On Wednesday, Sept. 18, 50 gay, straight, bisexual, and transgender Christians from all across the nation will converge on Kansas City, Kan. I am one of those 50 individuals, and we are all participating in the inaugural leadership conference of the Reformation Project, a Bible-based Christian nonprofit seeking to reform the church's stance on sexual orientation and gender identity.
It all began with one YouTube video. Matthew Vines posted "The Gay Debate: The Bible and Homosexuality" back in March 2012. It quickly went viral, and Vines inspired countless people across the globe to work for acceptance of LGBT Christians.
This year Vines started the Reformation Project. From hundreds of applicants, 50 were chosen to join him at a leadership training conference in Kansas City. We spent all summer in an intensive prep period, reading scholarly research, engaging in group discussions, and learning more about this issue from all angles. One of my fellow reformers, AnaYelsi Sanchez, hosted on her website, browneyedamazon.com, a blog series titled "Out of the Closet and Into the Pews." Her site features dozens of articles written by our fellow conference participants. I contributed to this series, and here's my story:
On Dec. 7, 2011, I experienced a deepening of my spiritual being: I came out as gay to a priest at my Catholic high school. Often Catholics are painted as monolithically homophobic. While the Catholic Church still has a long way to go toward full acceptance of our LGBT brothers and sisters, more tolerant streams of Catholicism do exist. Those small islands of love in an ocean of misunderstanding are what I hope to expand through the Reformation Project.
The story of my sexual orientation meshing with my faith is mostly a happy one. I am accepted by my family, my peers, and my faith community, gayness and all. This acceptance allowed me to blossom in my faith, learn to love my church, and get to know myself for who I truly am.
However, the average gay Christian's story isn't like mine at all. Most LGBT Christians will speak of the prejudice and vitriol that stood in the way of their being a full member of their faith community. While I experienced some instances of intolerance, confusion, and depression, that certainly wasn't the majority of my experience.
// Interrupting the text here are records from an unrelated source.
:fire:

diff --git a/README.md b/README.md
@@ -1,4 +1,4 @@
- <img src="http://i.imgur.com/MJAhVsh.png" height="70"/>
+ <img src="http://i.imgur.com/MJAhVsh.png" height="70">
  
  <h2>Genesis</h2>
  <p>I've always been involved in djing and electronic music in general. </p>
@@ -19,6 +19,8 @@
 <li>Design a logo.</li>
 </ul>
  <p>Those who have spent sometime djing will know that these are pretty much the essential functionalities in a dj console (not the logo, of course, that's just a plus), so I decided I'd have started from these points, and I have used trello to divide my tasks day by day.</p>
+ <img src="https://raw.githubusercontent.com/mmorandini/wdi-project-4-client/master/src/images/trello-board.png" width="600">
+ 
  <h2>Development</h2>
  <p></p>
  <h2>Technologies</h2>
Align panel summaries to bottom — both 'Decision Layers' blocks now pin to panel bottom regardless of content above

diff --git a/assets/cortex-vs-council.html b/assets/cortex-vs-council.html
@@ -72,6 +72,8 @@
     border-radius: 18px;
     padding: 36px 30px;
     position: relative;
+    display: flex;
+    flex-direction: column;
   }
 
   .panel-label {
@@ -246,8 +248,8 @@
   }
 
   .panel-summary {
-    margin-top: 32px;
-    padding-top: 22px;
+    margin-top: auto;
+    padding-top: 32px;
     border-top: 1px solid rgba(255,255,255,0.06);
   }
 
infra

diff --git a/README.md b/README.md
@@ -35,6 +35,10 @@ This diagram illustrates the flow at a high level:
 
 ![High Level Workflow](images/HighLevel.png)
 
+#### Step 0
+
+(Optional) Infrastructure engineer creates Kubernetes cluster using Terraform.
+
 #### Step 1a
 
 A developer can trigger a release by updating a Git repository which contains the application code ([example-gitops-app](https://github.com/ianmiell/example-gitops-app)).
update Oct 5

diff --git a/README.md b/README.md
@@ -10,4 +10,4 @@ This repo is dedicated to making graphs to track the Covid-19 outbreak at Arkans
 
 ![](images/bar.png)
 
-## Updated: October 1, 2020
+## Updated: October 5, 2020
Sure, I wasn't screaming "I'm gay!" at the top of my lungs during church, but I didn't have to keep it a secret either.
The day I came out of the closet, my classmates and I were in the midst of our annual reconciliation service. I always took this time of reflection very seriously. Sitting in the church pew, feeling that powerful silence raise my awareness, I began to check in with my spiritual core.
The Daily Examen of Consciousness was programmed into my Jesuit school's curriculum. St. Ignatius Loyola, the founder of the Society of Jesus (aka the Jesuits), created this reflective form of prayer. We followed five basic steps:
- Become aware of God's presence
Going through those steps during that service, I felt a tug inside telling me something was wrong. Up till then, I had been denying who I really am. I'd lied to myself and tried to conform to the straight ideal. What I felt in prayer was the overwhelming desire to confess my secret to one of the priests running the service.
In the intimate confines of the corner of the chapel, I told the priest what had been burning inside me for years. His immediate response wasn't what one would assume a priest would say. He didn't say I needed corrective therapy, to repent for a sin, or to feel sorry for existing in this wretched state. Instead he said four simple words that still reverberate in my head today:
"God doesn't make junk."
God doesn't create a whole set of people as mistakes. We are all beautiful examples of what God does through creation. As manifestations of this loving creator, we are called to work toward embodying that love that animated us into being, gayness and all.
After that day I learned to feel more comfortable in my own skin. During my senior year I led a retreat where I shared my story in front of a large group of my peers. One of them took me aside and said I was the first actual gay person to ever honestly share that experience to him. He said he could now properly empathize with what it meant to struggle with sexuality. Juvenile people will always make inappropriate jokes at the expense of the LGBT community, but through sharing our stories, we engender maturity.
That's what my vision of reform is. With the Reformation Project I want to help create a network working toward tolerance. Only through going on those retreats, talking to local church leaders, and sharing our story will LGBT Christians start to nurture supportive faith communities. It won't be easy, but nothing worth doing ever is.